We have held two small exhibitions thus far, and published the small catalogue The Rugs of War (2003), which has sold out and is now available online. The first exhibition of 25 works in Canberra was mounted in the Australian National University School of Art in the context of the 2003 Fusions conference, and 15 works were subsequently shown in Adelaide at the Nexus Gallery. Critical reaction to the latter has been strong: see Peter Hill and Susan McCulloch’s reviews in The Australian and The Sydney Morning Herald. Peter Hills’ perception of the potential relation of this work to the contemporary Australian art elsewhere the Adelaide Biennale is relevant to our own motivations. In these two small shows we’ve demonstrated that this work deserves to be seen as contemporary art, and that the shift from the floors of domestic spaces to the walls of the gallery effects a dramatic conceptual and aesthetic re-evaluation. Viewers (and critics) have been deeply moved by the experience.

“War rugs” are the product of the nomadic Baluchi people of Northern Afghanistan, most of whom were displaced to Iran and Pakistan during the two decades of conflict since the Russian occupation in 1979. Many of the makers have apparently now returned to the northern parts of the country, and although there is evidence of continuing production of minor and propagandistic works, recent experience suggests the “war rug” genre is no longer part of their repertoire.

These works first started appearing in Australia in 1988, later through mainstream rug dealers (eg. Cadry’s) and in the art world through Ray Hughes (1993/4), as detailed in Tim Bonyhady’s catalogue essay Out of Afghanistan (use link to catalogue above). Tim’s essay details the various contexts in which a number of early collections have been exhibited in Europe in the early 90s (Aubry, Frembergen & Mohm) and the relevance of their accompanying publications.

Apart from the Australian War Memorial’s recent acquisition of two small rugs of the “War Against Terror” era, and the Powerhouse Museum’s recent acquisition of a minor work, we have uncovered no evidence of these being acquired by any significant art museum in Australia or internationally.

Other publications reveal scant research or critical enquiry of the kind we have initiated in The Rugs of War. Little or no anthropological work has been done in the region since 1979, for obvious reasons. The only exception discovered thus far is Brian Spooner, a US anthropologist in his “Weavers and dealers: the authenticity of an oriental carpet”,1986 (see our Bibliography).
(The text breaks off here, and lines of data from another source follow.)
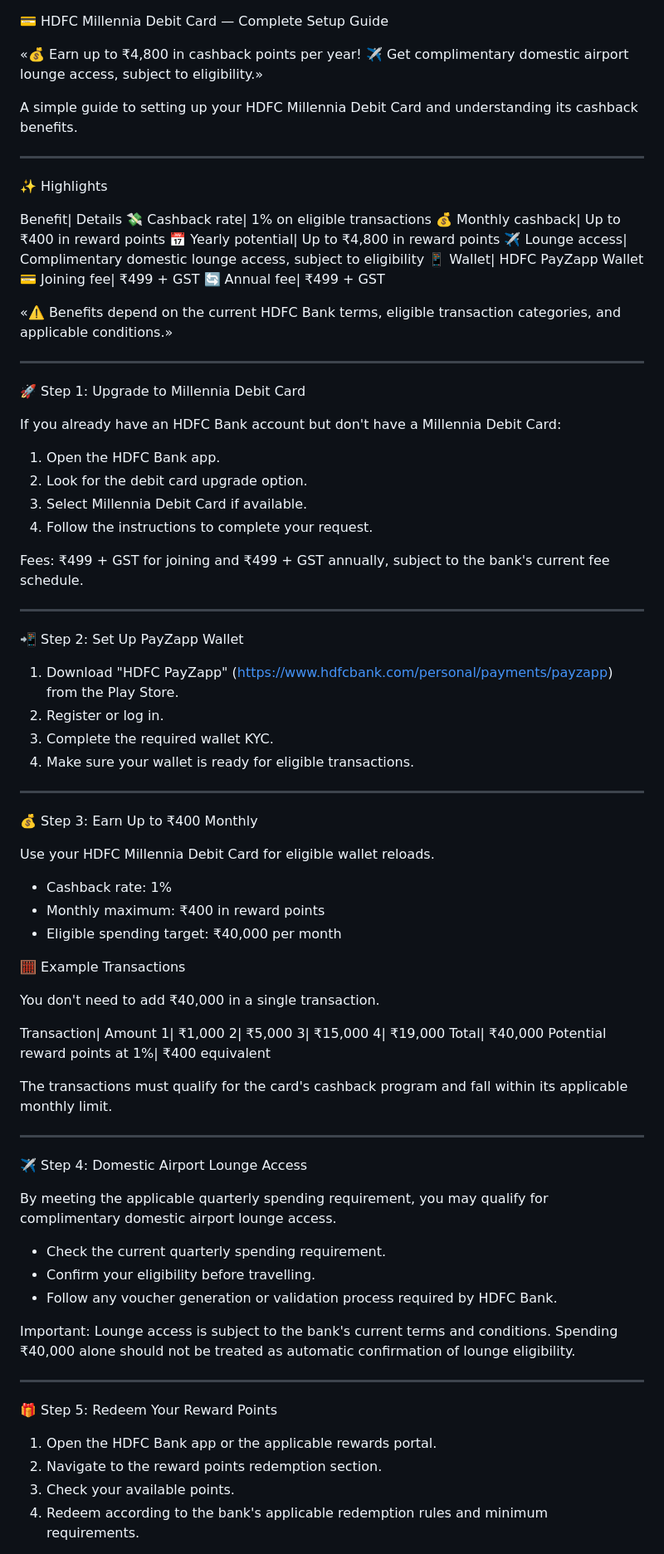
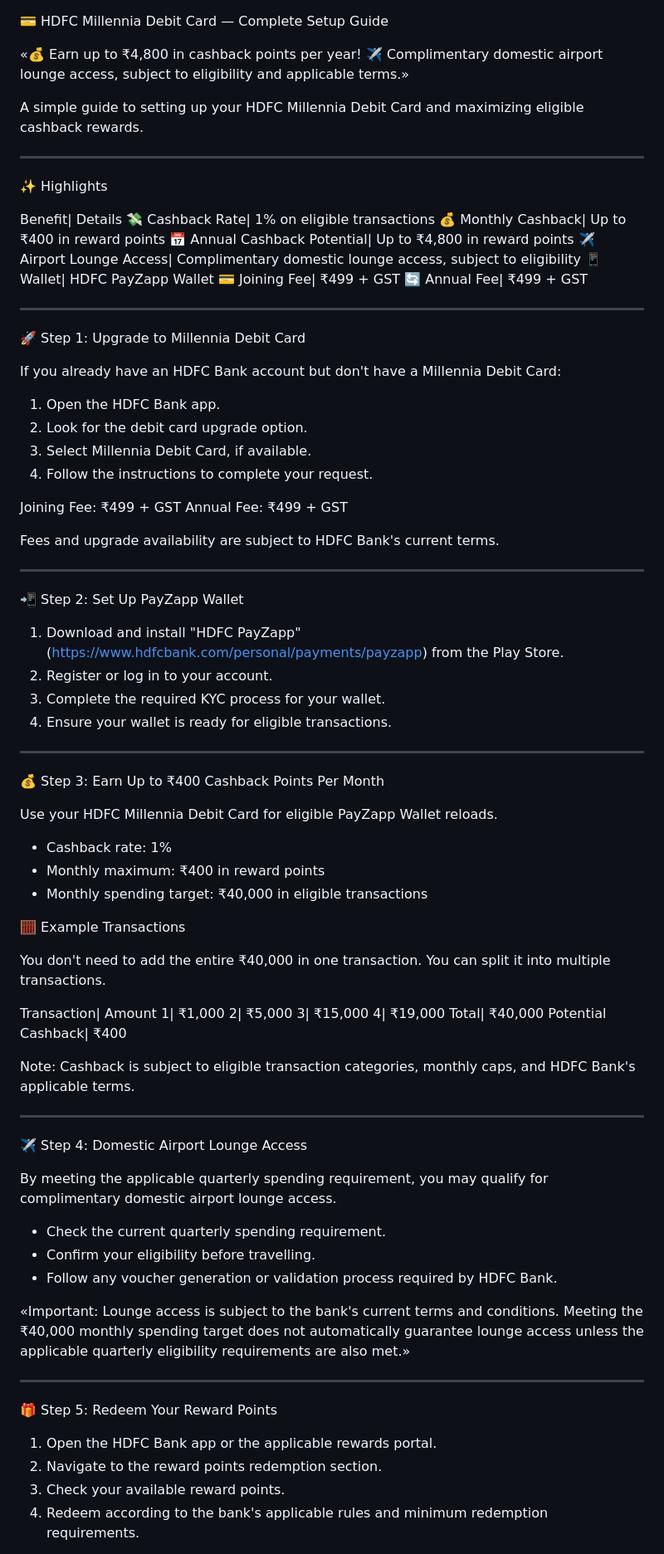
Before and after one commit to mask-sir/hdfc-millenia-guide, a Markdown page: README.md, the part around one of its changes. Shown at 83% size. Rendered like a GitHub page.

```diff
--- a/README.md
+++ b/README.md
@@ -1,24 +1,22 @@
 💳 HDFC Millennia Debit Card — Complete Setup Guide
 
 «💰 Earn up to ₹4,800 in cashback points per year!
-✈️ Get complimentary domestic airport lounge access, subject to eligibility.»
+✈️ Complimentary domestic airport lounge access, subject to eligibility and applicable terms.»
 
-A simple guide to setting up your HDFC Millennia Debit Card and understanding its cashback benefits.
+A simple guide to setting up your HDFC Millennia Debit Card and maximizing eligible cashback rewards.
 
 ---
 
 ✨ Highlights
 
 Benefit| Details
-💸 Cashback rate| 1% on eligible transactions
-💰 Monthly cashback| Up to ₹400 in reward points
-📅 Yearly potential| Up to ₹4,800 in reward points
-✈️ Lounge access| Complimentary domestic lounge access, subject to eligibility
+💸 Cashback Rate| 1% on eligible transactions
+💰 Monthly Cashback| Up to ₹400 in reward points
+📅 Annual Cashback Potential| Up to ₹4,800 in reward points
+✈️ Airport Lounge Access| Complimentary domestic lounge access, subject to eligibility
 📱 Wallet| HDFC PayZapp Wallet
-💳 Joining fee| ₹499 + GST
-🔄 Annual fee| ₹499 + GST
-
-«⚠️ Benefits depend on the current HDFC Bank terms, eligible transaction categories, and applicable conditions.»
+💳 Joining Fee| ₹499 + GST
+🔄 Annual Fee| ₹499 + GST
 
 ---
 
@@ -28,33 +26,36 @@ If you already have an HDFC Bank account but don't have a Millennia Debit Card:
 
 1. Open the HDFC Bank app.
 2. Look for the debit card upgrade option.
-3. Select Millennia Debit Card if available.
+3. Select Millennia Debit Card, if available.
 4. Follow the instructions to complete your request.
 
-Fees: ₹499 + GST for joining and ₹499 + GST annually, subject to the bank's current fee schedule.
+Joining Fee: ₹499 + GST
+Annual Fee: ₹499 + GST
+
+Fees and upgrade availability are subject to HDFC Bank's current terms.
 
 ---
 
 📲 Step 2: Set Up PayZapp Wallet
 
-1. Download "HDFC PayZapp" (https://www.hdfcbank.com/personal/payments/payzapp) from the Play Store.
-2. Register or log in.
-3. Complete the required wallet KYC.
-4. Make sure your wallet is ready for eligible transactions.
+1. Download and install "HDFC PayZapp" (https://www.hdfcbank.com/personal/payments/payzapp) from the Play Store.
+2. Register or log in to your account.
+3. Complete the required KYC process for your wallet.
+4. Ensure your wallet is ready for eligible transactions.
 
 ---
 
-💰 Step 3: Earn Up to ₹400 Monthly
+💰 Step 3: Earn Up to ₹400 Cashback Points Per Month
 
-Use your HDFC Millennia Debit Card for eligible wallet reloads.
+Use your HDFC Millennia Debit Card for eligible PayZapp Wallet reloads.
 
 - Cashback rate: 1%
 - Monthly maximum: ₹400 in reward points
-- Eligible spending target: ₹40,000 per month
+- Monthly spending target: ₹40,000 in eligible transactions
 
 🧮 Example Transactions
 
-You don't need to add ₹40,000 in a single transaction.
+You don't need to add the entire ₹40,000 in one transaction. You can split it into multiple transactions.
 
 Transaction| Amount
 1| ₹1,000
@@ -62,9 +63,9 @@ Transaction| Amount
 3| ₹15,000
 4| ₹19,000
 Total| ₹40,000
-Potential reward points at 1%| ₹400 equivalent
+Potential Cashback| ₹400
 
-The transactions must qualify for the card's cashback program and fall within its applicable monthly limit.
+Note: Cashback is subject to eligible transaction categories, monthly caps, and HDFC Bank's applicable terms.
 
 ---
 
@@ -76,7 +77,7 @@ By meeting the applicable quarterly spending requirement, you may qualify for co
 - Confirm your eligibility before travelling.
 - Follow any voucher generation or validation process required by HDFC Bank.
 
-Important: Lounge access is subject to the bank's current terms and conditions. Spending ₹40,000 alone should not be treated as automatic confirmation of lounge eligibility.
+«Important: Lounge access is subject to the bank's current terms and conditions. Meeting the ₹40,000 monthly spending target does not automatically guarantee lounge access unless the applicable quarterly eligibility requirements are also met.»
 
 ---
 
@@ -84,6 +85,6 @@ Important: Lounge access is subject to the bank's current terms and conditions.
 
 1. Open the HDFC Bank app or the applicable rewards portal.
 2. Navigate to the reward points redemption section.
-3. Check your available points.
-4. Redeem according to the bank's applicable redemption rules and minimum requirements.
+3. Check your available reward points.
+4. Redeem according to the bank's applicable rules and minimum redemption requirements.
 
```
Also changed, not shown: other parts of README.md (+14 -12 lines).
We know of approximately 100 or so in war rugs in Australian collections, plus the works in the two other existing publications (Aubry, Frembergen & Mohm) and plus those featured on web-based collection databases and dealer websites.

The essays in The Rugs of War are the first published analytical and interpretative texts produced in an academic context. They have established a groundswell of interest in the project. It’s our intention to build on this in a future publication. We know of two significant private collections in the US and a number in Europe.

Access to the circumstances of production has already been explored by our collaborator Jasleen Dhamija in recent visits to Afghanistan and we are hopeful first hand experience will overcome some of these impediments to understanding the nature of these works’ production.